WIKIMEDIA, VMENKOVIn 2006, the Canadian Broadcasting Company (CBC) aired a three-part documentary about allegations of fraud against Ranjit Chandra, a former researcher at Memorial University of Newfoundland and the self-proclaimed “father of nutritional immunology.” Five years later, Chandra sued the CBC and its journalists for $132 million, claiming they had committed libel and invaded his privacy. Last week, the Ontario Superior Court of Justice ruled in favor of the CBC “on the grounds that the words in the broadcast were true,” CBC producer Lynn Burgess told Retraction Watch.
Concerns surrounding Chandra’s work first arose in 2000 when he submitted a paper to the BMJ on a vitamin supplement he had patented. Chandra claimed to have found evidence that the supplement improved memory in elderly individuals, but BMJ editors questioned a single author’s ability to perform the extensive psychometric tests described in the manuscript, and statistical reviewers flagged hallmarks of data fabrication in the results. The BMJ rejected the paper; it was published the following year in Nutrition. In 2005, Nutrition retracted the study—after it had accrued more than 80 citations and news coverage in The New York Times. Moreover, while researchers raised concerns about other work by Chandra, none of his other papers were pulled from the literature.
“It’s ridiculous,” University of Pennsylvania psychologist Saul Sternberg told The Scientist at the time. The papers are a “permanent piece of the scientific establishment. It’s irresponsible on the part of the journal editors” to let those studies stand, he added. In November 2006, Sternberg published a paper in Nutrition Journal outlining his suspicions regarding Chandra’s data.
According to a news article published last week (July 30) in the BMJ, Chandra “sought to bolster his findings by publishing in Nutrition Research, a journal he founded and edited, a study that claimed similar effects to his own research article in Nutrition. The author of the study was named as Amrit Jain, but this author has never been traced beyond a rented mailbox in Canada.” These details apparently emerged as the CBC defended itself against the libel charges in court. “During my testimony I said that we thought Amrit Jain was actually Dr Chandra,” Burgess told Retraction Watch. “Our lawyers later showed the jury that Amrit Jain was an anagram for ‘I am Ranjit.’”

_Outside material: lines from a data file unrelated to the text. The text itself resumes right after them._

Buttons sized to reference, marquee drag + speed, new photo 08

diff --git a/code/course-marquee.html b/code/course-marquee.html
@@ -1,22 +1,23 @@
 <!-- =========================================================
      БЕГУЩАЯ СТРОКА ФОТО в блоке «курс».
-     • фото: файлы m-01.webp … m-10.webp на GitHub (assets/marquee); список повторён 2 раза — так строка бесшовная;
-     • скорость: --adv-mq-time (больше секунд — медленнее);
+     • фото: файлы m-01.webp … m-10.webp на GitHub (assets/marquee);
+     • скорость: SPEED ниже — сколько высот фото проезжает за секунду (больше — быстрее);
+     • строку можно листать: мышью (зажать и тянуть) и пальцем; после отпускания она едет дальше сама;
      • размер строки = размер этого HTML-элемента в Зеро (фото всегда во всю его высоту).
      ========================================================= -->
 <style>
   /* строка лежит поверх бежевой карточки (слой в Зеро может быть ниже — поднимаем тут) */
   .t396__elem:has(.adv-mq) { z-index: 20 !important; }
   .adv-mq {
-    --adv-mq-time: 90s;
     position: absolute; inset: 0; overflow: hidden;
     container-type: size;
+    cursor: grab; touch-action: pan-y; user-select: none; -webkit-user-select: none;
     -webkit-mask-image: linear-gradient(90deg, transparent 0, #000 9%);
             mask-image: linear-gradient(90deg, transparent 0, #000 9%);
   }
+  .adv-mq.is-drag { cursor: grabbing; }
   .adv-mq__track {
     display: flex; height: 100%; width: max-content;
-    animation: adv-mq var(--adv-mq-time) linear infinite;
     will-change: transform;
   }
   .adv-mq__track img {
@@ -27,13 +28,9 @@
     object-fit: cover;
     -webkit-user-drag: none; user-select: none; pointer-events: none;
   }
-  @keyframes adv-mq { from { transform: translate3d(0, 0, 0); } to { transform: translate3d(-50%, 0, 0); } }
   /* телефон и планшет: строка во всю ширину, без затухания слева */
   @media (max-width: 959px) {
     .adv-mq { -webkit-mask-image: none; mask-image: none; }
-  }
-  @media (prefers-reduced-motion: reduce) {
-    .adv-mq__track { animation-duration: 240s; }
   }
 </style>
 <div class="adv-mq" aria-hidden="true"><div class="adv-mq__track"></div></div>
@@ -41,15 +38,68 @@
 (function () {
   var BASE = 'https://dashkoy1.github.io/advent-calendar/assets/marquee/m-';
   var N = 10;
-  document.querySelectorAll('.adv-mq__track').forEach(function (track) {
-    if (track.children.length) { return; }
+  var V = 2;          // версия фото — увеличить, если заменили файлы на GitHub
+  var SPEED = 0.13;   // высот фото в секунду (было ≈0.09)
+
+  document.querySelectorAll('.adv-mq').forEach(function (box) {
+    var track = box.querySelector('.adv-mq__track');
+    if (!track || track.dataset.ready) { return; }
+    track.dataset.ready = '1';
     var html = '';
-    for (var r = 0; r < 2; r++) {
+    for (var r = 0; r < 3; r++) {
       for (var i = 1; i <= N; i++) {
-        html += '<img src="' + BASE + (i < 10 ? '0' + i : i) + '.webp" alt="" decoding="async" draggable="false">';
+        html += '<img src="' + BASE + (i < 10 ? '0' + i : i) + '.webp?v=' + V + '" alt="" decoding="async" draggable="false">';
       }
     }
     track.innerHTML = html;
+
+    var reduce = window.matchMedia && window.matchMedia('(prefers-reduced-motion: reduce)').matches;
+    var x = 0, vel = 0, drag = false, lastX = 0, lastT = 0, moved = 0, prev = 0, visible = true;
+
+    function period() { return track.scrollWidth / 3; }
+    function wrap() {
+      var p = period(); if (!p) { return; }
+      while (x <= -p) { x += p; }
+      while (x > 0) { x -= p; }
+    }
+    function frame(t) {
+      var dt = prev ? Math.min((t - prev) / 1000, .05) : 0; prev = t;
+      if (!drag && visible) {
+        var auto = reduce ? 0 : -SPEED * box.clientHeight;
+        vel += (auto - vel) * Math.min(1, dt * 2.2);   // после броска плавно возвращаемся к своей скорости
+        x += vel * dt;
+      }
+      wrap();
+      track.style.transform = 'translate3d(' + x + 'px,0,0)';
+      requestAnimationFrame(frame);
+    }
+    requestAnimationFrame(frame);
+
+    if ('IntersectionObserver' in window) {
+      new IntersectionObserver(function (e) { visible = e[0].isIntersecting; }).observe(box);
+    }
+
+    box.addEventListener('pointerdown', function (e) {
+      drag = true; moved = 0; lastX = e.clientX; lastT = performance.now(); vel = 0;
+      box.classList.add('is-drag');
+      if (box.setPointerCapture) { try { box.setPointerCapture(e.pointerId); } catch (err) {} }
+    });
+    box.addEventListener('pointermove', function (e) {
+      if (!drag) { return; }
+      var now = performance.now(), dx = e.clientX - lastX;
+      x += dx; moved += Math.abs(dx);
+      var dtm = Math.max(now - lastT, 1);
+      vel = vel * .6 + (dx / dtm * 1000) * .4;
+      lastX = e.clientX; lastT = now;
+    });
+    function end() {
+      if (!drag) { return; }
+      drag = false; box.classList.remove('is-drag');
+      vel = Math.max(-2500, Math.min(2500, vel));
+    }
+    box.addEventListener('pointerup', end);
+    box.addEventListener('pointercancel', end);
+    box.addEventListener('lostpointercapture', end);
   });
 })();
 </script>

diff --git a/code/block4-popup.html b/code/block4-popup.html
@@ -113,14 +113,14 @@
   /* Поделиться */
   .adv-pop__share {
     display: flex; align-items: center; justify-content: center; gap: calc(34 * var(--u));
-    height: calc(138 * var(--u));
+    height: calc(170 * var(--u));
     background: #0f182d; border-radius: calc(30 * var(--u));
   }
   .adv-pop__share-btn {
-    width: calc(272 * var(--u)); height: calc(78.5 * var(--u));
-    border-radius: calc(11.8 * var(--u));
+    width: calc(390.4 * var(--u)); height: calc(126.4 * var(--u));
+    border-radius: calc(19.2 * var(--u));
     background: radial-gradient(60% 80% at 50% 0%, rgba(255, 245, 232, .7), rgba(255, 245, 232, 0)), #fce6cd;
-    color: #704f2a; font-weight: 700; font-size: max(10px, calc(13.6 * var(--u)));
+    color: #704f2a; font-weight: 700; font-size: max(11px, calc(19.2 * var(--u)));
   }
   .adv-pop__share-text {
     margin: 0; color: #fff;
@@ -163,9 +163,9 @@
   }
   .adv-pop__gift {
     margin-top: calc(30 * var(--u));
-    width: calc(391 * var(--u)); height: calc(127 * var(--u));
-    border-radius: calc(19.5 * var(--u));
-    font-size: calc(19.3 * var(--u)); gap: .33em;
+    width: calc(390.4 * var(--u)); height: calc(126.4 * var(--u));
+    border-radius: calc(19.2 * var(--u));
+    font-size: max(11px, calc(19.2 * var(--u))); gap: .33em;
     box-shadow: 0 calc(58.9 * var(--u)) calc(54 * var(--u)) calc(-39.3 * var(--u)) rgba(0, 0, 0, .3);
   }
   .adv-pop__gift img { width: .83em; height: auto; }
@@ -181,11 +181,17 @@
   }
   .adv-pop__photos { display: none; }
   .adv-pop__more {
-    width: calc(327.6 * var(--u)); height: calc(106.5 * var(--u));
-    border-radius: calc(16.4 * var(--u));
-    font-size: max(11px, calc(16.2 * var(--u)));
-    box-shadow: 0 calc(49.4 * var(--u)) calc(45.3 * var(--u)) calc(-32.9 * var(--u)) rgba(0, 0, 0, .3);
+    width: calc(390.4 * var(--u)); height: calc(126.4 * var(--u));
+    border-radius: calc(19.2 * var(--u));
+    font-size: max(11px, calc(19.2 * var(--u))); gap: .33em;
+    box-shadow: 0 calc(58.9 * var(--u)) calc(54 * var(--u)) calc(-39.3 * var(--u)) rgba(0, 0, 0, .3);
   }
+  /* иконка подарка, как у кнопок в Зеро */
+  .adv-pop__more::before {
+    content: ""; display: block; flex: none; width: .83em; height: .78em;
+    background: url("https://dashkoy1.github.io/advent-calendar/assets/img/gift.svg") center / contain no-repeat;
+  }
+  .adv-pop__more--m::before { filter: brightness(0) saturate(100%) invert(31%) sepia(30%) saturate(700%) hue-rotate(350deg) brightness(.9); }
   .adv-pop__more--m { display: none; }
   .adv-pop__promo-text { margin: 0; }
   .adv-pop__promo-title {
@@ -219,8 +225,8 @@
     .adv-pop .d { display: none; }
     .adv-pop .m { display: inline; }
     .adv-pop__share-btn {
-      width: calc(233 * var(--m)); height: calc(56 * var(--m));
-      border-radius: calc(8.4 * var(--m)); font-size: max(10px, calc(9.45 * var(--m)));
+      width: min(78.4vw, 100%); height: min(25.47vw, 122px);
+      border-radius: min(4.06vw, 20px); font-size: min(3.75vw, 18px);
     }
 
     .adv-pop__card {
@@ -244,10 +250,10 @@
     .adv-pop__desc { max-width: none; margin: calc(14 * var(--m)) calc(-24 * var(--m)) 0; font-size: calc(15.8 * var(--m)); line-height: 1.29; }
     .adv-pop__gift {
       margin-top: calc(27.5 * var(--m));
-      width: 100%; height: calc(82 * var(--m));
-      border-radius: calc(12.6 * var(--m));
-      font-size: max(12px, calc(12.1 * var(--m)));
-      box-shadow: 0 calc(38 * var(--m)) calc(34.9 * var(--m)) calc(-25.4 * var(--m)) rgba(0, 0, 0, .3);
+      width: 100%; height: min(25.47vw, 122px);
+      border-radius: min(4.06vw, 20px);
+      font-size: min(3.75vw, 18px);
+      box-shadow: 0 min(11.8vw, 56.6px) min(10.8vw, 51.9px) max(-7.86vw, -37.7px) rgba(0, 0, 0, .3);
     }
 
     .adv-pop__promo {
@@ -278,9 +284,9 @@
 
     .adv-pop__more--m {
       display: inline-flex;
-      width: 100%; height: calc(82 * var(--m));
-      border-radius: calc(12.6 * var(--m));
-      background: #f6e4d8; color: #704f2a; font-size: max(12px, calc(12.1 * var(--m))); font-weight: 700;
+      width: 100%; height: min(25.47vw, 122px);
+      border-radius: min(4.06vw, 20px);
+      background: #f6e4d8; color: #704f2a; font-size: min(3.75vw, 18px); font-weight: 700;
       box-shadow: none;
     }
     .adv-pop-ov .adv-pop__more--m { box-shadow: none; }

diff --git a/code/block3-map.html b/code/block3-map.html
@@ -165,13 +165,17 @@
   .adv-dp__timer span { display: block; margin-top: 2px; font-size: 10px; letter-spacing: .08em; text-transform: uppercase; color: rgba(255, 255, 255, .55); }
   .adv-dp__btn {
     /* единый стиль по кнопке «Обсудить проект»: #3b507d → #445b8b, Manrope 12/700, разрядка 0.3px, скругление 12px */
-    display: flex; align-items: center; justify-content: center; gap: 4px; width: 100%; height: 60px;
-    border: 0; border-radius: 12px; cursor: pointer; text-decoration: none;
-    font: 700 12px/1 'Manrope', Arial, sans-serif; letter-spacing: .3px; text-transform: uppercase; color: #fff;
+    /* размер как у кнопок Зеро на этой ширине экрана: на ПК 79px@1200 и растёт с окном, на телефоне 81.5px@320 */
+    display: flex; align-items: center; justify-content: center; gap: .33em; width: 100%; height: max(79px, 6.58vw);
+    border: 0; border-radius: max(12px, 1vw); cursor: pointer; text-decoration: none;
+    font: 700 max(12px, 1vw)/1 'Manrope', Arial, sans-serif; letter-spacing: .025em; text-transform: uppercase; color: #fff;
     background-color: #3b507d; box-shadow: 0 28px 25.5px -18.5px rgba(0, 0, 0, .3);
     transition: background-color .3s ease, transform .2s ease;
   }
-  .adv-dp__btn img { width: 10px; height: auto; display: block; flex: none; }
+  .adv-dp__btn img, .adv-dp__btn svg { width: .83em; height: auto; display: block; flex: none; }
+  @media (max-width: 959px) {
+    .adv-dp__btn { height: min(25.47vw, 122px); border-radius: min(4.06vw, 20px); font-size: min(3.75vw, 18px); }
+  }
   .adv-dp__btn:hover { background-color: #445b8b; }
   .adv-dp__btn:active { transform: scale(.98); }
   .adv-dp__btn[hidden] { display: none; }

“Needless to say, we’re happy with the outcome,” Chuck Thompson, head of public affairs at the CBC, said in a statement provided to Retraction Watch. “We have always maintained that our journalism got the story right and the content was true. Clearly, the jury agreed with us.”